• **Task requirements**
The required output is all lines below that contain the word "style".
#### Exercise material
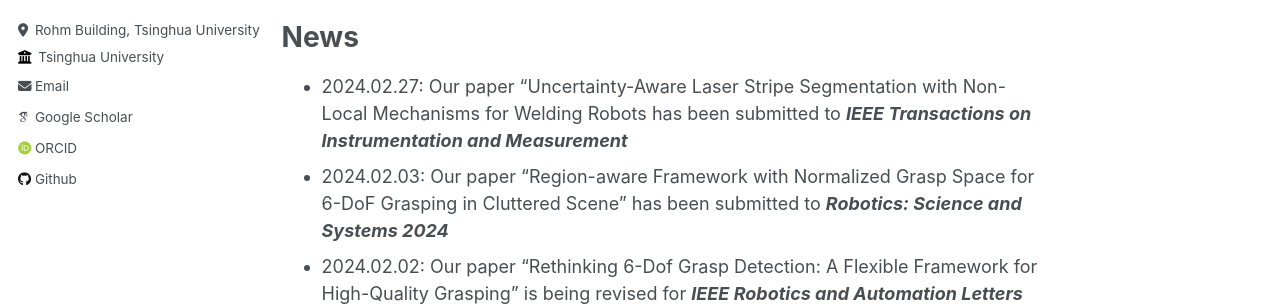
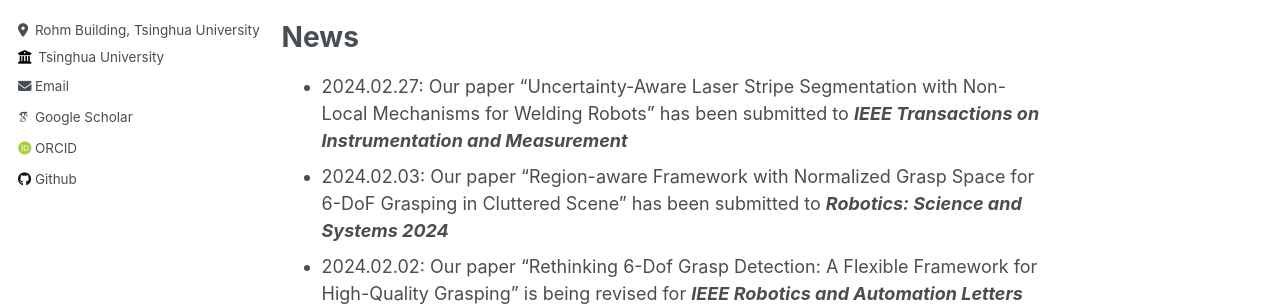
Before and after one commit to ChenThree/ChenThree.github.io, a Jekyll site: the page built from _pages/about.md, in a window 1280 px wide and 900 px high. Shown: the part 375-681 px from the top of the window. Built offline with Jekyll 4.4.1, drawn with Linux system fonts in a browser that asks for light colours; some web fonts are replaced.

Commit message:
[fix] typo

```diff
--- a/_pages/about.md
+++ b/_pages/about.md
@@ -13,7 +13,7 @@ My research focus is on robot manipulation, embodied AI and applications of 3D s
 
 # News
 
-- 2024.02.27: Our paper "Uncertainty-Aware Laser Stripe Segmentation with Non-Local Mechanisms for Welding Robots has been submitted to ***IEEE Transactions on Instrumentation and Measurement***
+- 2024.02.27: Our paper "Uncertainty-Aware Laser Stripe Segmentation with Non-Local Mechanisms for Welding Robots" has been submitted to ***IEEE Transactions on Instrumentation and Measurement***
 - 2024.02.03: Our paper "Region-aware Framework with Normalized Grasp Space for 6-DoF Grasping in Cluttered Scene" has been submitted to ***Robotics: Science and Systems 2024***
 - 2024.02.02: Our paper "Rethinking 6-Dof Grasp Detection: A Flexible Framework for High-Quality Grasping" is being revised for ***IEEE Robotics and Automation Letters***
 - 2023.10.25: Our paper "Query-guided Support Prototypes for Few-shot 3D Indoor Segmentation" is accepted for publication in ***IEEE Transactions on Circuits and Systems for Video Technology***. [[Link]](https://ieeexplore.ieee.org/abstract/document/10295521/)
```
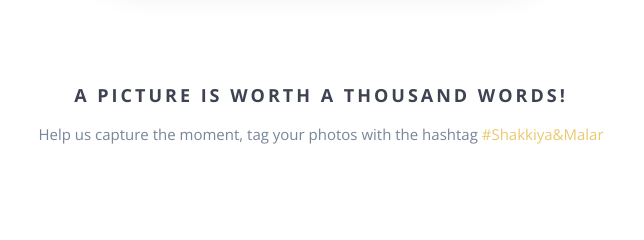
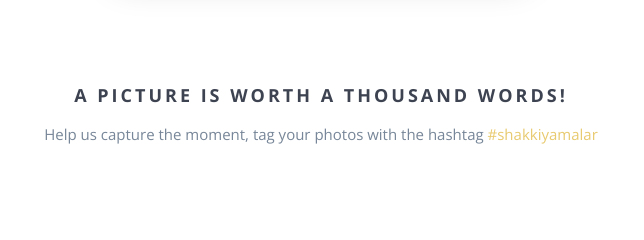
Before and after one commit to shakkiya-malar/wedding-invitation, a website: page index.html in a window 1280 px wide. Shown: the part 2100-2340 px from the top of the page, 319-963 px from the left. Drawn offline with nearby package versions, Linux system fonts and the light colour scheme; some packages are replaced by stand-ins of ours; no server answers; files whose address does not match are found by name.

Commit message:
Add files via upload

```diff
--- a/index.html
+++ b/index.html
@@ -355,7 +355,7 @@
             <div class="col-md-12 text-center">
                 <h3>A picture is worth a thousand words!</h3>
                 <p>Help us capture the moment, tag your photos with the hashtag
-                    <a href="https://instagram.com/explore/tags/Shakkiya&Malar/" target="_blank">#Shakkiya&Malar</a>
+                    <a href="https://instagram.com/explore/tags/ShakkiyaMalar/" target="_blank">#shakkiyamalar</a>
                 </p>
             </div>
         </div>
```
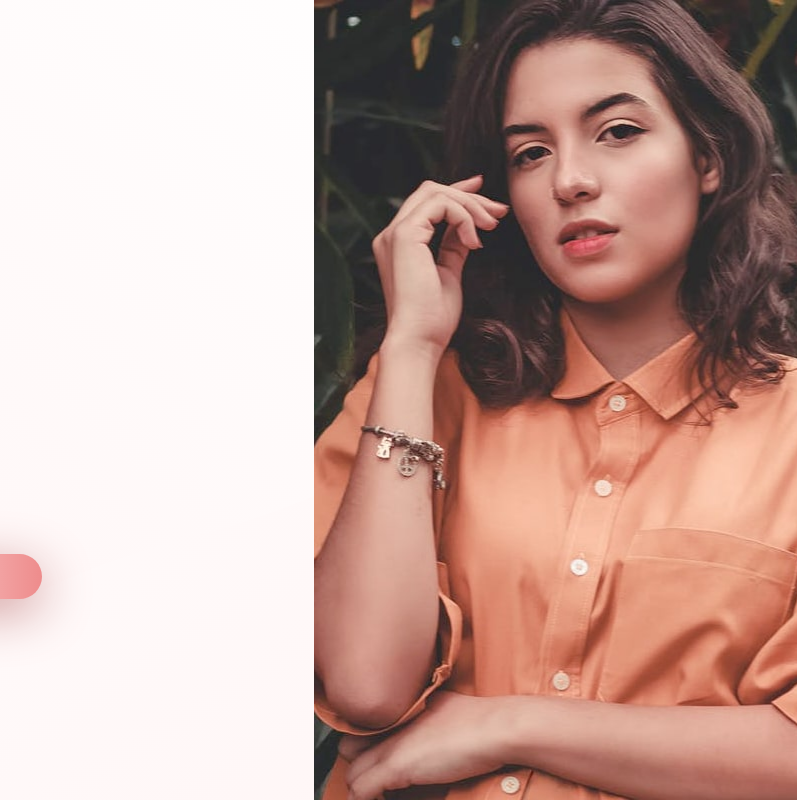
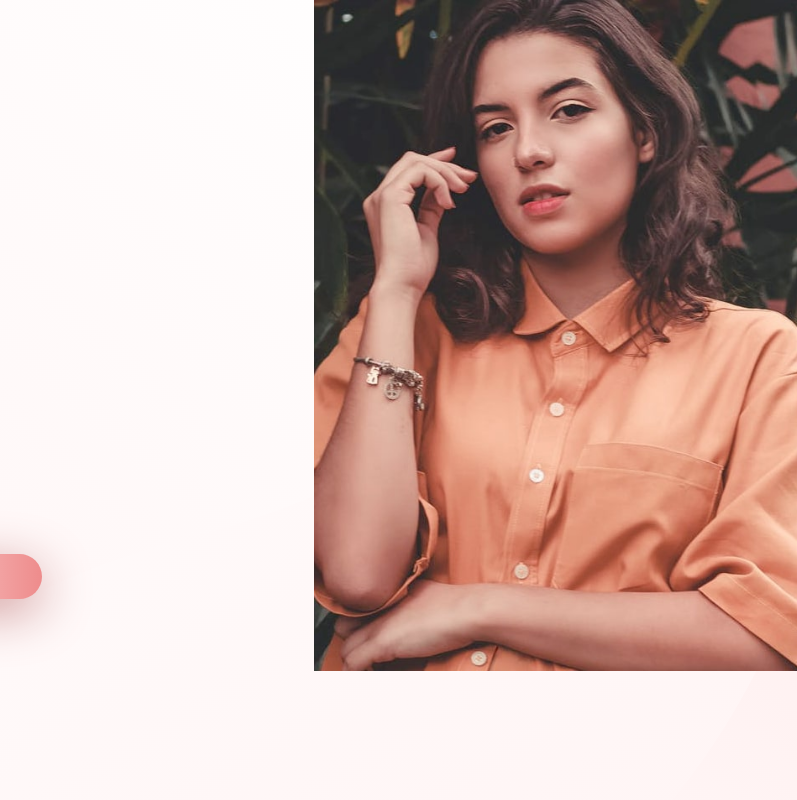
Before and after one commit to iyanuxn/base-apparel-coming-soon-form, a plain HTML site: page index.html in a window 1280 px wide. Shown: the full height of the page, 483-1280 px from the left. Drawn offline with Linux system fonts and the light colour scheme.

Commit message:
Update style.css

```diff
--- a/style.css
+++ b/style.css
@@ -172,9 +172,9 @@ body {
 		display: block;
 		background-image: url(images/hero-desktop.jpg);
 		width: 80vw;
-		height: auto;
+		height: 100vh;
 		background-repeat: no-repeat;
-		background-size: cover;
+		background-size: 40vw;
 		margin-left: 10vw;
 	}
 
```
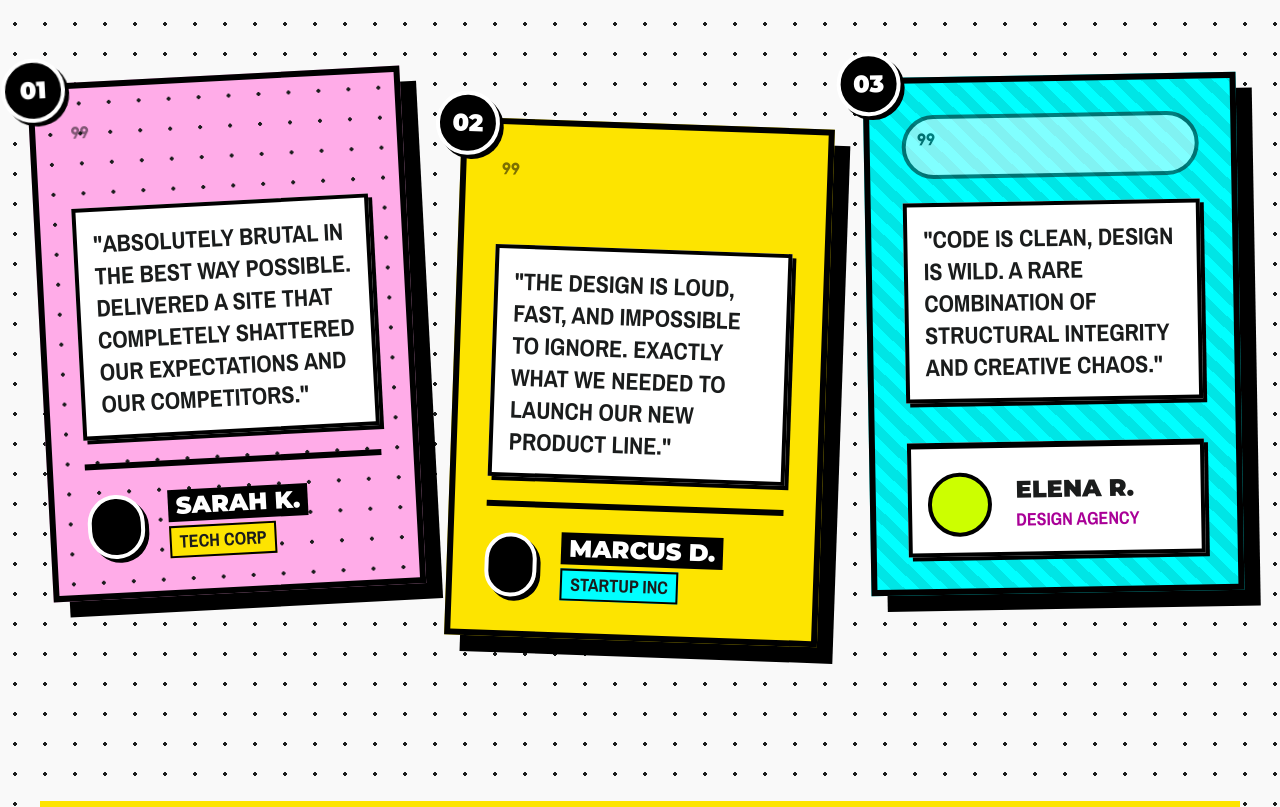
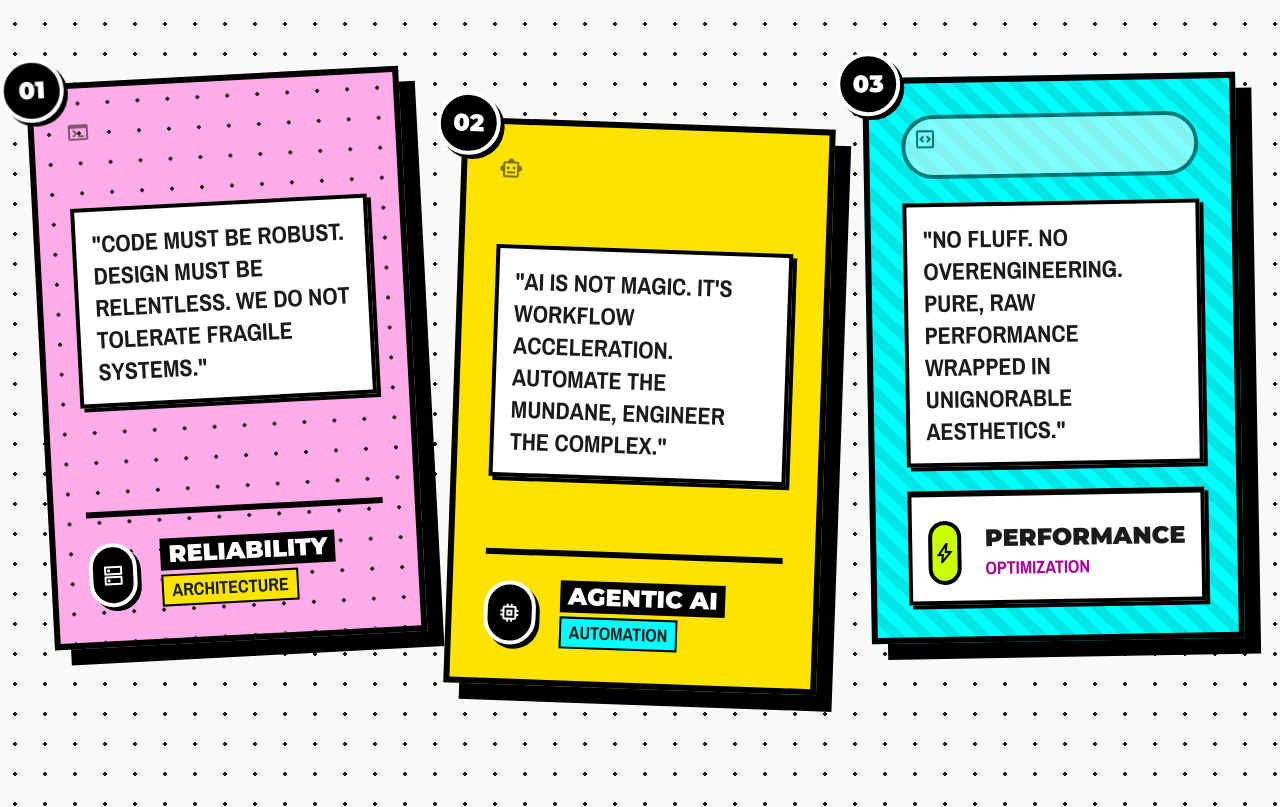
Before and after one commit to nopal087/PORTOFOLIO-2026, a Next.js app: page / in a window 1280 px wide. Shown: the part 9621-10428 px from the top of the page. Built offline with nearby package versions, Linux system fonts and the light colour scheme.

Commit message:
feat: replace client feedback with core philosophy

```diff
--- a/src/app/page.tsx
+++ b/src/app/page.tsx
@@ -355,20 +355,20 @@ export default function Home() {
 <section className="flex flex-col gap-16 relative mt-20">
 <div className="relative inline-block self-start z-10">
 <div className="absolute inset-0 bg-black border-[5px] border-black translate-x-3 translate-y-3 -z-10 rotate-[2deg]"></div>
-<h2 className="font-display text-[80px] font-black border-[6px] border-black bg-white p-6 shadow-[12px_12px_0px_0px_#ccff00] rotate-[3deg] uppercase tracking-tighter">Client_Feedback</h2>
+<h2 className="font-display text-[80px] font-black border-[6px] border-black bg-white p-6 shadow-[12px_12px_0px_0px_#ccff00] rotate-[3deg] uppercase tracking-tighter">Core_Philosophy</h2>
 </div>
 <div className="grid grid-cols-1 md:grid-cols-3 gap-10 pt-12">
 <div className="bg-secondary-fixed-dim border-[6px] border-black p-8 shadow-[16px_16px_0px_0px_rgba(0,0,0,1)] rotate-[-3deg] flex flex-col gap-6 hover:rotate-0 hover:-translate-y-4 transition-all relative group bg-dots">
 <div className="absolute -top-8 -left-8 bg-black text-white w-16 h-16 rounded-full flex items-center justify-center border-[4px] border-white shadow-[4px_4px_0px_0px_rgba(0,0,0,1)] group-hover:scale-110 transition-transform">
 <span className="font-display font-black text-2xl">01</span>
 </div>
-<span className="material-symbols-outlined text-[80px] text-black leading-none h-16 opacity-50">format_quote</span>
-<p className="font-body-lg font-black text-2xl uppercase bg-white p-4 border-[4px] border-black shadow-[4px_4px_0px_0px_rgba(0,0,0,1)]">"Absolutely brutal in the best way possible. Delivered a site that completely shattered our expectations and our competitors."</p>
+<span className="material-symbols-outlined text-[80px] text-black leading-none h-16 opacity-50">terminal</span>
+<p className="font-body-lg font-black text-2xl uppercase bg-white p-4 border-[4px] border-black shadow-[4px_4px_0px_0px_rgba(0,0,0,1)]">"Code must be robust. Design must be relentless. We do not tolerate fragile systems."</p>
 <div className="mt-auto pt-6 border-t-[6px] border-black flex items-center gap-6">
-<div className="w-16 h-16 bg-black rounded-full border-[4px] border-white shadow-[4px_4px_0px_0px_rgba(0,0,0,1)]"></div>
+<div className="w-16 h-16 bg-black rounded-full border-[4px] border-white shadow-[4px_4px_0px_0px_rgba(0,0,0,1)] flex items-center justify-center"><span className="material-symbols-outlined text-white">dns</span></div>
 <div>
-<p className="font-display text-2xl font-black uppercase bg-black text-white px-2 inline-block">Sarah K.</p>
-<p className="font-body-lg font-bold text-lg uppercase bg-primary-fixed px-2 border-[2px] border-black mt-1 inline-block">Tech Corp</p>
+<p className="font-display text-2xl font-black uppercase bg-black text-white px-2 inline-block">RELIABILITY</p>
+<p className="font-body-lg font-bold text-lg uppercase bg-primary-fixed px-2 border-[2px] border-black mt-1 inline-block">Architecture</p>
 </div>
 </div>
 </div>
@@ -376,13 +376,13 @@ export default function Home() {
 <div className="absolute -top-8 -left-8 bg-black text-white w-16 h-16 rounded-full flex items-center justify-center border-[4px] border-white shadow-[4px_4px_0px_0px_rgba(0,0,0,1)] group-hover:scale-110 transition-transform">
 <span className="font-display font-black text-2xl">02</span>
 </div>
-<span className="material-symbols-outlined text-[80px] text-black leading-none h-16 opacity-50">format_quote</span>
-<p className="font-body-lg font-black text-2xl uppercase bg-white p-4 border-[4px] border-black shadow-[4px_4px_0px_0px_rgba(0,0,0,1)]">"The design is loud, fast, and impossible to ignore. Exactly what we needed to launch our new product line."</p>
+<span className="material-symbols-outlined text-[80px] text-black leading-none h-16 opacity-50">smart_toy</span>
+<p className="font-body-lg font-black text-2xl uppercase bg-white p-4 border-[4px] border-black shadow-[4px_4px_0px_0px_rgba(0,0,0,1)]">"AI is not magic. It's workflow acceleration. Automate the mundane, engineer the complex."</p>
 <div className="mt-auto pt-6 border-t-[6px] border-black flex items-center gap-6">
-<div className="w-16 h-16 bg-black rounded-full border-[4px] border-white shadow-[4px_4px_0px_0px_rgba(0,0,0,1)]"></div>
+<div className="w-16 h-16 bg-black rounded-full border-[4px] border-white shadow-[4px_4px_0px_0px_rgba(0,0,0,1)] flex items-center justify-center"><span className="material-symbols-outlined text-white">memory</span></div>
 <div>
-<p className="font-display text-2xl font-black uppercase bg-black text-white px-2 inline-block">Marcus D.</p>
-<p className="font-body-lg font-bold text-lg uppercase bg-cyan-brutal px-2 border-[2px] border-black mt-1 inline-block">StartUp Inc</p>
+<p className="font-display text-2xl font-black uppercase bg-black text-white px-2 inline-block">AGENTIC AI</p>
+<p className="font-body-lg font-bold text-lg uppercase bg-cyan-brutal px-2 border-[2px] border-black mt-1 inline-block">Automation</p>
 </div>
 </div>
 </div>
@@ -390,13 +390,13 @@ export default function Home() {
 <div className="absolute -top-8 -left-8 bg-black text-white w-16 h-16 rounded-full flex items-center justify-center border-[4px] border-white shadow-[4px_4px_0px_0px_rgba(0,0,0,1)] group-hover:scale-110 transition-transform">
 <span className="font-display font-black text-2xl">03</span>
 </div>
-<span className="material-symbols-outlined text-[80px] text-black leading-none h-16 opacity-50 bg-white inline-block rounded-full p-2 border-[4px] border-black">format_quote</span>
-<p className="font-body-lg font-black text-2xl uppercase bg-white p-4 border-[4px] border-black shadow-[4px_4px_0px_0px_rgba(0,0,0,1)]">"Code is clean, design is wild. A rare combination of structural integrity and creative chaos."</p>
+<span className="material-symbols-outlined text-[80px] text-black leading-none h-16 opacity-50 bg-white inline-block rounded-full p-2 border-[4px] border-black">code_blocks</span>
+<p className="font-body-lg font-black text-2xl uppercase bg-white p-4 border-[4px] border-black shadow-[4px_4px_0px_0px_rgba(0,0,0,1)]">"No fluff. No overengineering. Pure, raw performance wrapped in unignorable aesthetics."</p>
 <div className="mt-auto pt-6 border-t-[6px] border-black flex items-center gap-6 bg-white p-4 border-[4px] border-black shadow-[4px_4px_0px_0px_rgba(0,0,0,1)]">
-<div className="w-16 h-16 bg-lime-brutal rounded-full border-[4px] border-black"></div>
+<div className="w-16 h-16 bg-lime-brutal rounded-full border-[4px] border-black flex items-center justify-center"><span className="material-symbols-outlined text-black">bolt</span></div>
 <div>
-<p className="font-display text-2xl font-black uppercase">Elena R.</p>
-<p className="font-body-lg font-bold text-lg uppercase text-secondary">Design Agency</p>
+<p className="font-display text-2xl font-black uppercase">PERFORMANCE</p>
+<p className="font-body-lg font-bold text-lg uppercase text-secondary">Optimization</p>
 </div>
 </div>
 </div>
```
########
• **The completed task**
Update style.css
--- a/style.css
+++ b/style.css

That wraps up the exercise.